* WHAT TO PRODUCE:
Copy every line of the records below where the word "append" occurs.

* AVAILABLE DATA:
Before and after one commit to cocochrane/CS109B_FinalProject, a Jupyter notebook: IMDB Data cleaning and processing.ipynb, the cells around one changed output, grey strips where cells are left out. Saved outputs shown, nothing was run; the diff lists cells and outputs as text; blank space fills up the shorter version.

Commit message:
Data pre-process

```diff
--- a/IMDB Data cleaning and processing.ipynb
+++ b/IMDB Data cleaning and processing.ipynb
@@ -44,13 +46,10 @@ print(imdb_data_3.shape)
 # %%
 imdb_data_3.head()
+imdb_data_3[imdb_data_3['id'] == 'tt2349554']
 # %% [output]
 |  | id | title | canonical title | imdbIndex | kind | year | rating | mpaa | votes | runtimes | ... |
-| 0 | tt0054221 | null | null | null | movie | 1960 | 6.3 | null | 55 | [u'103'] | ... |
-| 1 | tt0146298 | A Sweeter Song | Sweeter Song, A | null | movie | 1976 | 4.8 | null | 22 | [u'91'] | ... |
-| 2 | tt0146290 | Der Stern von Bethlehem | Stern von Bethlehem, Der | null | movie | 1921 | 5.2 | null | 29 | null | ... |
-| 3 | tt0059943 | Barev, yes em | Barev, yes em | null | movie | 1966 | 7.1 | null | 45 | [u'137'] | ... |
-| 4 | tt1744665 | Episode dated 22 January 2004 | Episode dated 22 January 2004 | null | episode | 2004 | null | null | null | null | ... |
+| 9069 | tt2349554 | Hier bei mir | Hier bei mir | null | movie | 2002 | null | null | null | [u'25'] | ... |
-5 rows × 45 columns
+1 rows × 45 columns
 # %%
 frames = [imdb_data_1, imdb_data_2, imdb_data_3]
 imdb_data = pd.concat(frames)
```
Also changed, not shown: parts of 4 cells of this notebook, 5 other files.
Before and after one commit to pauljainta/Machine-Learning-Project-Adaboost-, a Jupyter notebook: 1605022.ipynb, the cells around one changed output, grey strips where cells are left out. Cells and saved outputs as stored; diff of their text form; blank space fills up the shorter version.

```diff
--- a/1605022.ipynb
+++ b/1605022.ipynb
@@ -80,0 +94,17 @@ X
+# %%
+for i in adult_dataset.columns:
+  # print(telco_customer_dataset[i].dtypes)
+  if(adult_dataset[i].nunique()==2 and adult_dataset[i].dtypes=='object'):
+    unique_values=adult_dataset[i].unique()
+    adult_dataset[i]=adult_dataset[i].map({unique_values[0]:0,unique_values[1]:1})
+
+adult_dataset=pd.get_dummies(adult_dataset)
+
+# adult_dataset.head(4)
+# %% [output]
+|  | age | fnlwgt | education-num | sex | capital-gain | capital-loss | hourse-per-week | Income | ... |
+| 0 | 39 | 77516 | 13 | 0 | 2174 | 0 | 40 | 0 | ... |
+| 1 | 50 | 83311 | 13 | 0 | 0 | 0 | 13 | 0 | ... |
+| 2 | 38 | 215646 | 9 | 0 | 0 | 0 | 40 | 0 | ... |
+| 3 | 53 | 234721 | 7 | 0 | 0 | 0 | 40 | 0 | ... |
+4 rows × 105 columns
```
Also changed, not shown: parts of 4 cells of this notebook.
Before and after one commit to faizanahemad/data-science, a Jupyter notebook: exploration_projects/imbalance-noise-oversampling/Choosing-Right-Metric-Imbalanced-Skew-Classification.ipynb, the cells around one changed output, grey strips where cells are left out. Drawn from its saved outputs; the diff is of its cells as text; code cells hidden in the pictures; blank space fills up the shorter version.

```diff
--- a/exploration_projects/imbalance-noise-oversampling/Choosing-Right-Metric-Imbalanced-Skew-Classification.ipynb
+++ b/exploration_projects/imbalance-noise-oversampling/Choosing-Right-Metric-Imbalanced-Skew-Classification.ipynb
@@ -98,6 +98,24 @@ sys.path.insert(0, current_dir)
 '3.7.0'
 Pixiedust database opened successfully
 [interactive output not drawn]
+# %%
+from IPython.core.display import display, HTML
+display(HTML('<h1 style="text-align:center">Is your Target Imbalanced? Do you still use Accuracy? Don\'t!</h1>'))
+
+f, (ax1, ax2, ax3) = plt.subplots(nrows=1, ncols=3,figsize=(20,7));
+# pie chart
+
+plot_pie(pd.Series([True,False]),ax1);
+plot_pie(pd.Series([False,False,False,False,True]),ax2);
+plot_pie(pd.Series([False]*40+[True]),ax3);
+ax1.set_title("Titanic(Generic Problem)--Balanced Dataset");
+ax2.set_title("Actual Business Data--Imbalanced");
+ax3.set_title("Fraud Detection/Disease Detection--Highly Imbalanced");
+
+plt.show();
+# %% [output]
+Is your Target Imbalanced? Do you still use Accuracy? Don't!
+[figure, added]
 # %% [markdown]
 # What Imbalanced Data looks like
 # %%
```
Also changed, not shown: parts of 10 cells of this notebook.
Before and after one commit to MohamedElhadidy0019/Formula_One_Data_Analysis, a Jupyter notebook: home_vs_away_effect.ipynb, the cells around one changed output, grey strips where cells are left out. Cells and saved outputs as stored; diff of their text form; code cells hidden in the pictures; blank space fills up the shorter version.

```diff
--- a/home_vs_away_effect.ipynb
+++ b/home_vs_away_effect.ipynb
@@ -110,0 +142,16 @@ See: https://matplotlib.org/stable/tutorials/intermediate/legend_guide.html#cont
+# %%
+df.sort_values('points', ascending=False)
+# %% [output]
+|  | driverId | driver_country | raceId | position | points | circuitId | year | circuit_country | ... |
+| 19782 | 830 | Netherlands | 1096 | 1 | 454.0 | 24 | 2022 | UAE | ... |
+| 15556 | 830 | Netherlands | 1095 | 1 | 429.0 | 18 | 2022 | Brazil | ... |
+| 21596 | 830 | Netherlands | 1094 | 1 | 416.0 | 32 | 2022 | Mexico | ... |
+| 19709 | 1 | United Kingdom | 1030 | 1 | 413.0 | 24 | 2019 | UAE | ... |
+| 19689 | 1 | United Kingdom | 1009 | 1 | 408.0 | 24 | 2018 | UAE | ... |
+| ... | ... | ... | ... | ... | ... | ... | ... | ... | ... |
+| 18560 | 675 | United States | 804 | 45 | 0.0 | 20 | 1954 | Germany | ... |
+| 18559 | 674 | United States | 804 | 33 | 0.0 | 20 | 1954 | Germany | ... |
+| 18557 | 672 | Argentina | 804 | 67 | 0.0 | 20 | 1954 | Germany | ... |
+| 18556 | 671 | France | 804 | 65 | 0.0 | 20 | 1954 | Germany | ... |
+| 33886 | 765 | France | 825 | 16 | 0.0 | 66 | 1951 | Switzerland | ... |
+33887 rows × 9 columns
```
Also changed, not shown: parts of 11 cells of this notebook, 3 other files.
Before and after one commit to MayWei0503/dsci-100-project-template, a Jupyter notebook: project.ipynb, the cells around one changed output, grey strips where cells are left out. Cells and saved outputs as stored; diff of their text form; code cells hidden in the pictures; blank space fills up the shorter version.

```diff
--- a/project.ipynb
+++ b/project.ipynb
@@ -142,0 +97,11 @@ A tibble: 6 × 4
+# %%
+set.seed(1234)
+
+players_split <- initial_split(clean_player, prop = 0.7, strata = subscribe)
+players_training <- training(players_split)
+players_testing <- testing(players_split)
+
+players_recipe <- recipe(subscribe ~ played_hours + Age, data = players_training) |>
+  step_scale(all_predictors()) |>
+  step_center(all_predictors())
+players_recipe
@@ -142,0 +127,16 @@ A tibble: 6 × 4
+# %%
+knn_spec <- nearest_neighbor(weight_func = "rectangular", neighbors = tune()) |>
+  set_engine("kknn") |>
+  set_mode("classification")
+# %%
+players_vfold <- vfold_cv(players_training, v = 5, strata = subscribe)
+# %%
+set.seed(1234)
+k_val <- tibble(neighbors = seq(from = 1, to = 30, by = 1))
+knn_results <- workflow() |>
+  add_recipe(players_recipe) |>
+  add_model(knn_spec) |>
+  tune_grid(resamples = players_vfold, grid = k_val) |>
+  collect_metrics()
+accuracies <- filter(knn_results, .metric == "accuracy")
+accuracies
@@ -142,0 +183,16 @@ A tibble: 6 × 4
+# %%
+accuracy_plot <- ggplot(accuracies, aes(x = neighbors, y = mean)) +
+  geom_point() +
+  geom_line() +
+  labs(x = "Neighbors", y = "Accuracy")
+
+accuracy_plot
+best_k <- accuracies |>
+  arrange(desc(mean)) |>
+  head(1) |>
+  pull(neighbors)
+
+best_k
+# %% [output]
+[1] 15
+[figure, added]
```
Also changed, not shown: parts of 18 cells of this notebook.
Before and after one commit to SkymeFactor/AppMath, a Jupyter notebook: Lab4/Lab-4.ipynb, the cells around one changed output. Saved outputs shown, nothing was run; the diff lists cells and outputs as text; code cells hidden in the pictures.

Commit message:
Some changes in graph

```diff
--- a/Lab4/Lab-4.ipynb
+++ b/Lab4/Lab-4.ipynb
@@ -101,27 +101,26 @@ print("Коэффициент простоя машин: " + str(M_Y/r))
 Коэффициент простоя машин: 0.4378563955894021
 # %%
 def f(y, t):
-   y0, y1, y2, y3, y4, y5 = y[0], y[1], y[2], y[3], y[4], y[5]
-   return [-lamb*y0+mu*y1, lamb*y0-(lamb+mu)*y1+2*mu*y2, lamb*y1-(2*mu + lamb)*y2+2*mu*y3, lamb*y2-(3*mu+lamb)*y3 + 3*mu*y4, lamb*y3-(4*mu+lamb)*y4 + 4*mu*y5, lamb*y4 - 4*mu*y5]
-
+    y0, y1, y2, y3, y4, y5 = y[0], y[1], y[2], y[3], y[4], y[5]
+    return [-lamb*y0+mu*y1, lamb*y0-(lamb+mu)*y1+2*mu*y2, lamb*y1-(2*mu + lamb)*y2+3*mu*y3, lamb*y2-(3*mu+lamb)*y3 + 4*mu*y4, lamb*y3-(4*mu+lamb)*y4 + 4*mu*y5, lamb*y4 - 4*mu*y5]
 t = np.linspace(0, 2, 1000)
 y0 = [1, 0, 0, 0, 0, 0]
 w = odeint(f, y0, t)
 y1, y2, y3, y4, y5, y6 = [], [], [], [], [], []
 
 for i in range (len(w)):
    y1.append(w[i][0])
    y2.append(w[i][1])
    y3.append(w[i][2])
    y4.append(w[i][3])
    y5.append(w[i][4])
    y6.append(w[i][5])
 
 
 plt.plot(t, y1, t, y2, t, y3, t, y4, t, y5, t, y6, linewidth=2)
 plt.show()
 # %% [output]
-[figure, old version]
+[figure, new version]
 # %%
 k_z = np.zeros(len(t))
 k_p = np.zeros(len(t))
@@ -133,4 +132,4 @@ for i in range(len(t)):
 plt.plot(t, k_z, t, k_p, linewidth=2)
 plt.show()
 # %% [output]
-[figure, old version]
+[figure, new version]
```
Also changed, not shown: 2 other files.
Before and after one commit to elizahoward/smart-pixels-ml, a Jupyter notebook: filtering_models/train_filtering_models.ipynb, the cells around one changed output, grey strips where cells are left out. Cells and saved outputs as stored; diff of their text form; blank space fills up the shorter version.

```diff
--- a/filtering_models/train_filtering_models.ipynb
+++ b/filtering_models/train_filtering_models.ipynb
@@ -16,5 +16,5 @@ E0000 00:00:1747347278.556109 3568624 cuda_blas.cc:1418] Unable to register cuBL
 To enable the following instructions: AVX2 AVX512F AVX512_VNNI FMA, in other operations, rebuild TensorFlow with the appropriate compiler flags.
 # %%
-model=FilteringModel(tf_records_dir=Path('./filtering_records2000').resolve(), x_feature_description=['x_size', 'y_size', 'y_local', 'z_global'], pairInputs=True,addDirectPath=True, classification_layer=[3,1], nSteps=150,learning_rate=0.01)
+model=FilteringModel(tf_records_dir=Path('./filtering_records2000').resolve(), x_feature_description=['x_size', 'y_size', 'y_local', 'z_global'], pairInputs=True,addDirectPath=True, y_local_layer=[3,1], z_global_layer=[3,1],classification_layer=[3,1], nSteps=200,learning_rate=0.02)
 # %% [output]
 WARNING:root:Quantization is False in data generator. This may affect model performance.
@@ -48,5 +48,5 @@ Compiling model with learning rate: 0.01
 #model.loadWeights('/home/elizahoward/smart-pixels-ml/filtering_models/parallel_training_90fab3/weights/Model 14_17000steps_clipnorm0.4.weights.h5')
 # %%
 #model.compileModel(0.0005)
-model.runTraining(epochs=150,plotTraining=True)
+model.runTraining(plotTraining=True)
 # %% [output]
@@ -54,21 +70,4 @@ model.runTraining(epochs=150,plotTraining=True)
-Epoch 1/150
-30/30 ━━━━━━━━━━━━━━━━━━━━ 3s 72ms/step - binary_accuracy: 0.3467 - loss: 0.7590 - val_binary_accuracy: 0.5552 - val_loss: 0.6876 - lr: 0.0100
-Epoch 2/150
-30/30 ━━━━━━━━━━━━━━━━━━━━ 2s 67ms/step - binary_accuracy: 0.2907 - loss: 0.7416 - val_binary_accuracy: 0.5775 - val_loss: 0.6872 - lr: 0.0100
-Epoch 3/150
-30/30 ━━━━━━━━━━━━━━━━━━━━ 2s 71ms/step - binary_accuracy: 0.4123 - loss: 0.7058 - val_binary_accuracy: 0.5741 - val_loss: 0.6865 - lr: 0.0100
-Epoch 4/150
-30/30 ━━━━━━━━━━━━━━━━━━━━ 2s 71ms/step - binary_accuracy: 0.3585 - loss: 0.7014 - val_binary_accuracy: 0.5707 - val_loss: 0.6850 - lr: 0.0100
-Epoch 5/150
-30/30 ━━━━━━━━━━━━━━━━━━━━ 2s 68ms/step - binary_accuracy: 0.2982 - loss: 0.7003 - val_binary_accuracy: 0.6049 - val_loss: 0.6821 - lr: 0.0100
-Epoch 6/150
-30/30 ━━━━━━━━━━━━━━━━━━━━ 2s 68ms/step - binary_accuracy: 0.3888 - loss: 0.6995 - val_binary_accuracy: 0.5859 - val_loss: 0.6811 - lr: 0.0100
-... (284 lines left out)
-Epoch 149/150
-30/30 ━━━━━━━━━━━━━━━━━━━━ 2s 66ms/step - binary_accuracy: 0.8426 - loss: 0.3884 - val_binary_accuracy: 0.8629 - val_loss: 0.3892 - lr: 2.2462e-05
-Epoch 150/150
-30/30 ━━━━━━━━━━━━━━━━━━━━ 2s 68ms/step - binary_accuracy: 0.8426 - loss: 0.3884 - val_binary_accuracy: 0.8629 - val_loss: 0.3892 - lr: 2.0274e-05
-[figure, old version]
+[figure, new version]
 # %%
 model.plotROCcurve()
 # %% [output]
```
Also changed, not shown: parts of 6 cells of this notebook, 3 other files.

* RESPONSE TO THE TASK:
    y1.append(w[i][0])
    y2.append(w[i][1])
    y3.append(w[i][2])
    y4.append(w[i][3])
    y5.append(w[i][4])
    y6.append(w[i][5])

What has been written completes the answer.